Some jobs are inherently dangerous: for example if you work in construction, manufacturing, mining, utility repairs, or any profession that uses heavy machinery or sharp tools. However, after any work-related injury, you are entitled to compensation.
Getting compensated is important. The severity of your injury and the length of your recovery process may mean that you will be (or were) out of work for a significant period of time. Even after returning to work, you may be limited in ways you weren’t before, and you could have trouble finding another job down the road if you might need to. Workers comp ensures you are paid for medical care, rehabilitation, and wage replacement if you have to miss work. That way, you’re not drowning in losses later on.
How To File A Claim
You should file a claim with your employer as soon as you are injured. Although states vary widely on the number of days you have after an injury, most states require that you are given at least a month to fill out the necessary paperwork and file your claim.
Keep detailed notes on what happened and how you got injured, and make sure you have all the right medical documentation on hand, including bills and treatment records, to support your claim. This will help you if either or employer or the insurance company decides to contest your claim later.
Claim forms are provided by and submitted to your employer. Once you submit them, always follow up to make sure they have submitted the forms to the right insurance carrier.
If your claim isn’t disputed by employer or insurance company, the insurance company will send you instructions on how to submit medical bills for compensation. Most often, you are entitled to compensation starting one week after your injury.
Each state has rules on how much money you should receive. If the injury is temporary, your medical bills will be paid and you’ll receive a percentage (about two-thirds) of your current gross wage while your away. If the disability is permanent, expect to be compensated based on the predetermined value of the body part. A completely disabled thumb for example, is worth between $300 and $350 a week.
When Things Get Tricky
What If Your Employer Says They Don’t Have Workers Comp
In every state, your employer is required to have workers comp insurance, provided there are at least a handful of employees (usually 3-5) at your workplace. In some states, an employer only has to have one employee. In a case where your employer really doesn’t have workers comp insurance, you can sue in court for the full amount of your losses. In some cases, this is even better than workers’ comp, because you can avoid the arbitrary cap on workers comp payments. Plus, you might win the right to more income for emotional distress (called “pain and suffering” in legal terms”), as well as for punitive damages – a fine your employer must pay for creating an unsafe workplace.
What If Your Employer Won’t Provide You With The Claim Forms
States also require that your employers cooperate fully with injury and workers’ comp claims. If you suspect mishandling or mismanagement of your claim forms, seek legal help.
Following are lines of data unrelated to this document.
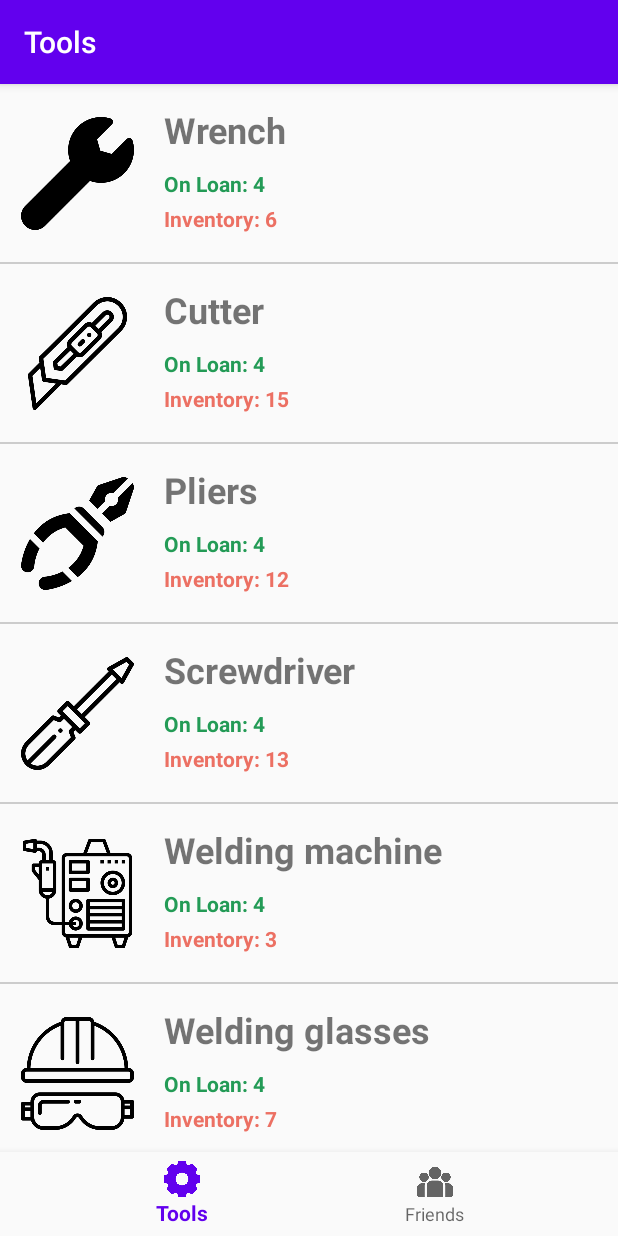
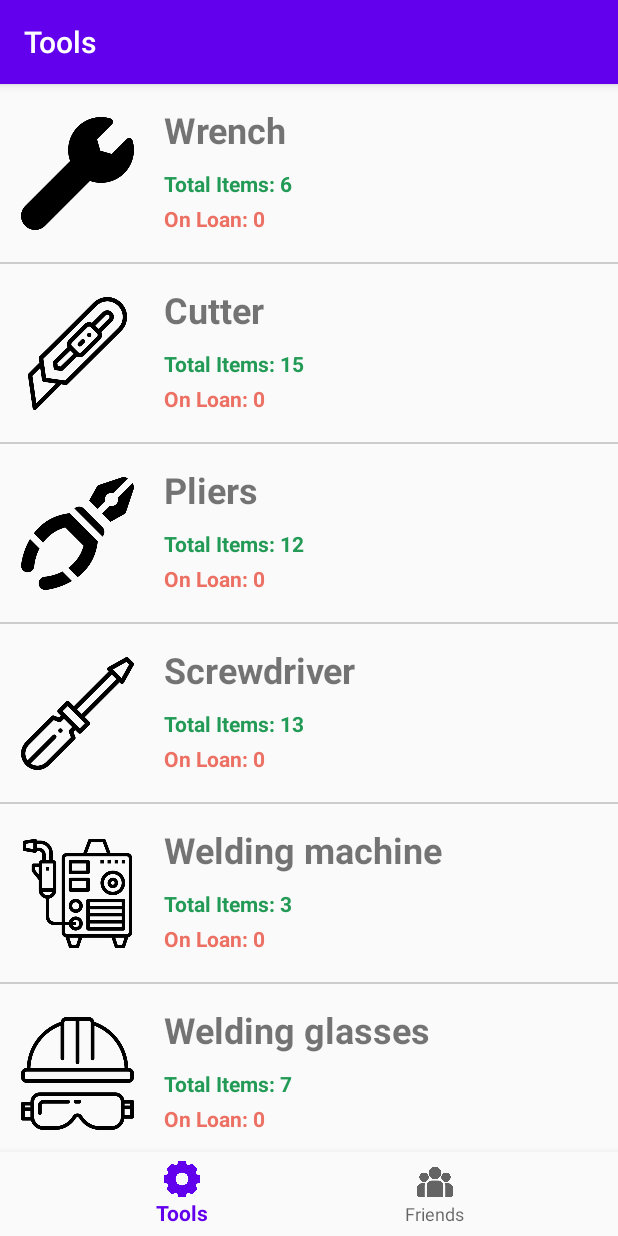
Before and after one commit to KarthiPnsmy/kotlin_mvvm_jetpack, an Android app: the screen it shows after launch (MainActivity), on a phone screen of 412 x 824 dp. Run offline under Robolectric (Android 15) with nearby library versions, the phone set to English and light mode, and no system bars; our stand-ins replace Room's generated code, navigation-ui.

Commit message:
ToolsWithFriend added

```diff
--- a/app/src/main/java/com/titut/inventory/db/InventoryDatabase.kt
+++ b/app/src/main/java/com/titut/inventory/db/InventoryDatabase.kt
@@ -12,10 +12,11 @@ import com.titut.inventory.db.dao.FriendDao
 import com.titut.inventory.db.dao.ToolDao
 import com.titut.inventory.db.entity.Friend
 import com.titut.inventory.db.entity.Tool
+import com.titut.inventory.db.entity.ToolFriendCrossRef
 import java.util.concurrent.Executors
 
 
-@Database(entities = [Tool::class, Friend::class], version = 1)
+@Database(entities = [Tool::class, Friend::class,  ToolFriendCrossRef::class], version = 1)
 abstract class InventoryDatabase : RoomDatabase() {
 
     abstract fun toolDao(): ToolDao
@@ -46,6 +47,7 @@ abstract class InventoryDatabase : RoomDatabase() {
                 Executors.newSingleThreadScheduledExecutor().execute(Runnable {
                     instance?.friendDao()?.insertAll(preloadFriendData())
                     instance?.toolDao()?.insertAll(preloadToolsData())
+                    instance?.toolDao()?.insertToolWithFriend(ToolFriendCrossRef(100,101))
                 })
             }
         }
--- a/app/src/main/java/com/titut/inventory/db/dao/FriendDao.kt
+++ b/app/src/main/java/com/titut/inventory/db/dao/FriendDao.kt
@@ -14,6 +14,6 @@ interface FriendDao {
     @Insert
     fun insertAll(friends: List<Friend>)
 
-    @Query("SELECT * FROM friends_table")
+    @Query("SELECT * FROM Friend")
     fun getAllFriends(): LiveData<List<Friend>>
 }
--- a/app/src/main/java/com/titut/inventory/db/dao/ToolDao.kt
+++ b/app/src/main/java/com/titut/inventory/db/dao/ToolDao.kt
@@ -1,19 +1,26 @@
 package com.titut.inventory.db.dao
 
 import androidx.lifecycle.LiveData
-import androidx.room.Dao
-import androidx.room.Insert
-import androidx.room.Query
+import androidx.room.*
 import com.titut.inventory.db.entity.Tool
+import com.titut.inventory.db.entity.ToolFriendCrossRef
+import com.titut.inventory.db.entity.ToolsWithFriends
 
 @Dao
 interface ToolDao {
     @Insert
     fun insert(tool: Tool)
 
+    @Insert(onConflict = OnConflictStrategy.REPLACE)
+    fun insertToolWithFriend(toolFriendCrossRef: ToolFriendCrossRef)
+
     @Insert
     fun insertAll(tools: List<Tool>)
 
-    @Query("SELECT * FROM tools_table")
+    @Query("SELECT * FROM Tool")
     fun getAllTools(): LiveData<List<Tool>>
+
+    @Transaction
+    @Query("SELECT * FROM Tool")
+    fun getToolsWithFriends(): LiveData<List<ToolsWithFriends>>
 }
--- a/app/src/main/java/com/titut/inventory/db/entity/Friend.kt
+++ b/app/src/main/java/com/titut/inventory/db/entity/Friend.kt
@@ -2,13 +2,12 @@ package com.titut.inventory.db.entity
 
 import androidx.room.Entity
 import androidx.room.PrimaryKey
-import com.titut.inventory.R
 
-@Entity(tableName = "friends_table")
+@Entity
 data class Friend(
     var name: String,
     var image: Int
 ) {
     @PrimaryKey(autoGenerate = true)
-    var id: Int = 0
+    var friendId: Long = 0
 }
--- a/app/src/main/java/com/titut/inventory/db/entity/Tool.kt
+++ b/app/src/main/java/com/titut/inventory/db/entity/Tool.kt
@@ -3,12 +3,12 @@ package com.titut.inventory.db.entity
 import androidx.room.Entity
 import androidx.room.PrimaryKey
 
-@Entity(tableName = "tools_table")
+@Entity
 data class Tool(
     var name: String,
     var image: Int,
     var quantity: Int
 ) {
     @PrimaryKey(autoGenerate = true)
-    var id: Int = 0
+    var toolId: Long = 0
 }
--- /dev/null
+++ b/app/src/main/java/com/titut/inventory/db/entity/ToolFriendCrossRef.kt
@@ -0,0 +1,9 @@
+package com.titut.inventory.db.entity
+
+import androidx.room.Entity
+
+@Entity(primaryKeys = ["toolId", "friendId"])
+data class ToolFriendCrossRef(
+    val toolId: Long,
+    val friendId: Long
+)
--- /dev/null
+++ b/app/src/main/java/com/titut/inventory/db/entity/ToolsWithFriends.kt
@@ -0,0 +1,16 @@
+package com.titut.inventory.db.entity
+
+import androidx.room.Embedded
+import androidx.room.Junction
+import androidx.room.Relation
+
+data class ToolsWithFriends(
+    @Embedded
+    val tool: Tool,
+    @Relation(
+        parentColumn = "toolId",
+        entityColumn = "friendId",
+        associateBy = Junction(ToolFriendCrossRef::class)
+    )
+    val friends: List<Friend>
+)
--- a/app/src/main/java/com/titut/inventory/ui/adapter/FriendsAdapter.kt
+++ b/app/src/main/java/com/titut/inventory/ui/adapter/FriendsAdapter.kt
@@ -6,7 +6,6 @@ import android.view.LayoutInflater
 import android.view.View
 import android.view.ViewGroup
 import android.widget.ImageView
-import androidx.core.content.ContextCompat
 import androidx.recyclerview.widget.RecyclerView
 import com.titut.inventory.R
 import com.titut.inventory.db.entity.Friend
--- a/app/src/main/java/com/titut/inventory/ui/adapter/ToolAdapter.kt
+++ b/app/src/main/java/com/titut/inventory/ui/adapter/ToolAdapter.kt
@@ -10,9 +10,10 @@ import androidx.core.content.ContextCompat
 import androidx.recyclerview.widget.RecyclerView
 import com.titut.inventory.R
 import com.titut.inventory.db.entity.Tool
+import com.titut.inventory.db.entity.ToolsWithFriends
 
 class ToolAdapter(val itemClickListener: OnItemClickListener) : RecyclerView.Adapter<ToolAdapter.ToolHolder>() {
-    private var tools: List<Tool> = ArrayList()
+    private var tools: List<ToolsWithFriends> = ArrayList()
 
     override fun onCreateViewHolder(parent: ViewGroup, viewType: Int): ToolHolder {
         val itemView = LayoutInflater.from(parent.context)
@@ -29,7 +30,7 @@ class ToolAdapter(val itemClickListener: OnItemClickListener) : RecyclerView.Ada
         return tools.size
     }
 
-    fun setTools(tools: List<Tool>) {
+    fun setTools(tools: List<ToolsWithFriends>) {
         this.tools = tools
         notifyDataSetChanged()
     }
@@ -40,19 +41,19 @@ class ToolAdapter(val itemClickListener: OnItemClickListener) : RecyclerView.Ada
         var tvLoanStatus: TextView = itemView.findViewById(R.id.tvLoan)
         var tvInventory: TextView = itemView.findViewById(R.id.tvInventory)
 
-        fun bind(tool: Tool, clickListener: OnItemClickListener) {
-            tvToolName.text = tool.name
-            ivToolImage.setImageDrawable(ContextCompat.getDrawable(ivToolImage.context, tool.image))
-            tvLoanStatus.text = "Inventory: ${tool.quantity}"
-            tvInventory.text = "On Loan: 4"
+        fun bind(toolWithFriends: ToolsWithFriends, clickListener: OnItemClickListener) {
+            tvToolName.text = toolWithFriends.tool.name
+            ivToolImage.setImageDrawable(ContextCompat.getDrawable(ivToolImage.context, toolWithFriends.tool.image))
+            tvLoanStatus.text =  "On Loan: ${toolWithFriends.friends.size}"
+            tvInventory.text = "Total Items: ${toolWithFriends.tool.quantity}"
 
             itemView.setOnClickListener {
-                clickListener.onItemClicked(tool)
+                clickListener.onItemClicked(toolWithFriends)
             }
         }
     }
 }
 
 interface OnItemClickListener{
-    fun onItemClicked(tool: Tool)
+    fun onItemClicked(tool: ToolsWithFriends)
 }
--- a/app/src/main/java/com/titut/inventory/ui/tools/ToolsFragment.kt
+++ b/app/src/main/java/com/titut/inventory/ui/tools/ToolsFragment.kt
@@ -14,7 +14,8 @@ import androidx.recyclerview.widget.DividerItemDecoration
 import androidx.recyclerview.widget.RecyclerView
 import com.titut.inventory.R
 import com.titut.inventory.db.entity.Friend
-import com.titut.inventory.db.entity.Tool
+import com.titut.inventory.db.entity.ToolFriendCrossRef
+import com.titut.inventory.db.entity.ToolsWithFriends
 import com.titut.inventory.ui.adapter.OnItemClickListener
 import com.titut.inventory.ui.adapter.ToolAdapter
 import com.titut.inventory.ui.friends.FriendsViewModel
@@ -27,9 +28,9 @@ class ToolsFragment : Fragment(), OnItemClickListener {
 
     private lateinit var toolsRecyclerView: RecyclerView
     private lateinit var toolsAdapter: ToolAdapter
-    private lateinit var tools: List<Tool>
+    private lateinit var tools: List<ToolsWithFriends>
     private lateinit var friends: List<Friend>
-    private lateinit var selectedTool: Tool
+    private lateinit var selectedTool: ToolsWithFriends
     private lateinit var selectedFriend: Friend
 
     override fun onCreateView(
@@ -44,11 +45,7 @@ class ToolsFragment : Fragment(), OnItemClickListener {
         toolsRecyclerView = root.findViewById(R.id.rvToolsView)
 
         setupToolsList()
-
-        toolsViewModel.getTools()?.observe(viewLifecycleOwner, Observer<List<Tool>> { tools ->
-            this.tools = tools
-            toolsAdapter.setTools(tools)
-        })
+        loadToolsList()
 
         return root
     }
@@ -59,6 +56,14 @@ class ToolsFragment : Fragment(), OnItemClickListener {
         toolsRecyclerView.addItemDecoration(getItemDecoration())
     }
 
+    private fun loadToolsList(){
+        toolsViewModel.getToolsWithFriends()?.observe(viewLifecycleOwner, Observer<List<ToolsWithFriends>> { toolWithFriends ->
+            println("@@@@@ $toolWithFriends")
+            this.tools = toolWithFriends
+            toolsAdapter.setTools(toolWithFriends)
+        })
+    }
+
     private fun getItemDecoration(): RecyclerView.ItemDecoration {
         val divider = DividerItemDecoration(context, DividerItemDecoration.VERTICAL)
         ContextCompat.getDrawable(requireContext(), R.drawable.recycler_divider)?.let {
@@ -67,9 +72,9 @@ class ToolsFragment : Fragment(), OnItemClickListener {
         return divider
     }
 
-    override fun onItemClicked(tool: Tool) {
+    override fun onItemClicked(tool: ToolsWithFriends) {
         this.selectedTool = tool
-        Toast.makeText(activity, "Tool ${tool.name} selected", Toast.LENGTH_LONG).show()
+        Toast.makeText(activity, "Tool ${tool.tool.name} selected", Toast.LENGTH_LONG).show()
         friendsViewModel.getFriends()?.observe(viewLifecycleOwner, Observer<List<Friend>> { friends ->
                 this.friends = friends
                 val friendsArray = arrayListOf<String>()
@@ -91,7 +96,7 @@ class ToolsFragment : Fragment(), OnItemClickListener {
             selectedToolIndex = which
         }
 
-        builder.setPositiveButton("OK") { _, which ->
+        builder.setPositiveButton("OK") { _, _ ->
             this.friends.let {
                 this.selectedFriend = it[selectedToolIndex]
                 saveLoanStatus()
@@ -104,7 +109,8 @@ class ToolsFragment : Fragment(), OnItemClickListener {
     private fun saveLoanStatus(){
         if (listOfNotNull(selectedTool, selectedFriend).size == 2) {
             println("@@@@ All variables are non-null")
-
+            toolsViewModel.saveToolWithFriend(ToolFriendCrossRef(selectedTool.tool.toolId, selectedFriend.friendId))
+            loadToolsList()
         }
     }
 }
--- a/app/src/main/java/com/titut/inventory/ui/tools/ToolsViewModel.kt
+++ b/app/src/main/java/com/titut/inventory/ui/tools/ToolsViewModel.kt
@@ -6,28 +6,17 @@ import androidx.lifecycle.LiveData
 import androidx.lifecycle.MutableLiveData
 import com.titut.inventory.db.entity.Friend
 import com.titut.inventory.db.entity.Tool
+import com.titut.inventory.db.entity.ToolFriendCrossRef
 import com.titut.inventory.repository.FriendRepository
 import com.titut.inventory.repository.ToolRepository
 
 class ToolsViewModel(application: Application) : AndroidViewModel(application) {
 
-//    private val _tools = MutableLiveData<List<Tool>>()
-//    val tools: LiveData<List<Tool>> = _tools
-
     private var toolsRepository: ToolRepository = ToolRepository(application)
 
     fun getTools() = toolsRepository.getTools()
 
-//    val getToolsList = toolsRepository.getTools()
-//
-//    private val _tools = MutableLiveData<List<Tool>>().apply {
-//        value = toolsRepository.getTools()
-//    }
-//    val tools: LiveData<List<Tool>> = _tools
+    fun getToolsWithFriends() = toolsRepository.getToolsWithFriends()
 
-
-//    fun getTools(){
-//        mutableDepartureListData.value = toolsRepository.getTools().value
-//    }
-
+    fun saveToolWithFriend(toolWithFriend: ToolFriendCrossRef) = toolsRepository.saveToolWithFriend(toolWithFriend)
 }
```
Also changed, not shown: app/src/main/java/com/titut/inventory/repository/ToolRepository.kt (+15 -0 lines).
You have plenty of legal options for other situations as they arise as well. For help with workers comp, you can contact your state’s Workers Compensation Office or call an attorney.
Remember, if you’re injured, don’t wait! You could minimize your losses, and at least lift the burden of financial stress during a long road of recovery.